It's personal

By default in poems, "I" is the poet. In a poetry book with several poems about "mother", it's tempting to assume they're all about the same person. These assumptions aren't always correct. At the very least, names might be changed to protect the innocent. Details might be adjusted to improve a poem - events might be conflated or exaggerated; surplus details and people might be edited out.

Policies vary. In "Material" by Ros Barber (Anvil, 2008) there's little to stop readers identifying the persona with the poet. The Acknowledgements page ends with "Finally, apologies are due to all those individuals who find themselves incorporated as 'material' when they would have chosen otherwise"

Robert Lowell used quotes from letters by (ex) wife Elizabeth Hardwick when writing "The Dolphin". He did so without permission. When he changed details for aesthetic reasons, it sometimes made Hardwick look worse than she was. The book won a Pulitzer.

Perhaps more writers should wear a tee-shirt like I got one Xmas. Don't worry - I don't write novels. Anyway, I'm careful when writing about people living or dead. More than once I've shown someone a poem/story, asking if I could publish it. And the "I" in my poems is often not me even when the details come from my life.

1 comment:
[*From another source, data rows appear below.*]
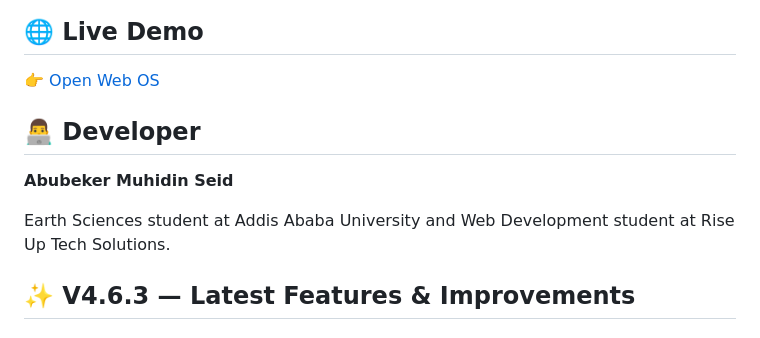
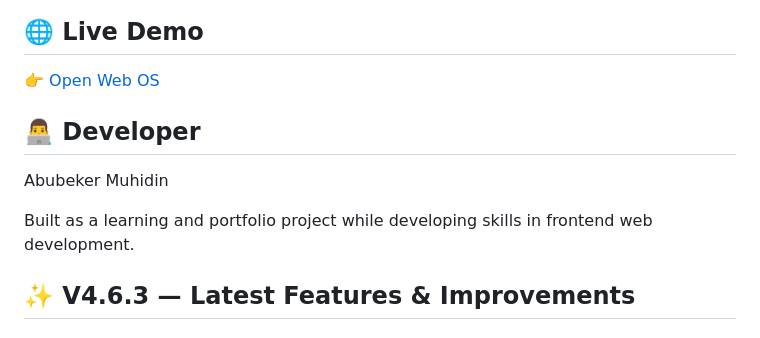
Before and after one commit to abubeker-devt/web-os, a Markdown page: README.md, the part around the change. Drawn GitHub-style.

```diff
--- a/README.md
+++ b/README.md
@@ -7,12 +7,11 @@ A responsive browser-based desktop environment for desktop and mobile, built wit
 👉 [Open Web OS](https://abubeker-devt.github.io/web-os/)
 
 
-
 ## 👨‍💻 Developer
 
-**Abubeker Muhidin Seid**
+Abubeker Muhidin
 
-Earth Sciences student at Addis Ababa University and Web Development student at Rise Up Tech Solutions.
+Built as a learning and portfolio project while developing skills in frontend web development.
 
 ## ✨ V4.6.3 — Latest Features & Improvements
 
```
  1. Interestingly, over the last few years I've found myself writing poems in the voices of my wife, my daughter and even my granddaughter and, of course, when people read a poem beginning "My dad is…" they assume I'm talking about MY father which is further complucated by the few poems when I AM talking about him.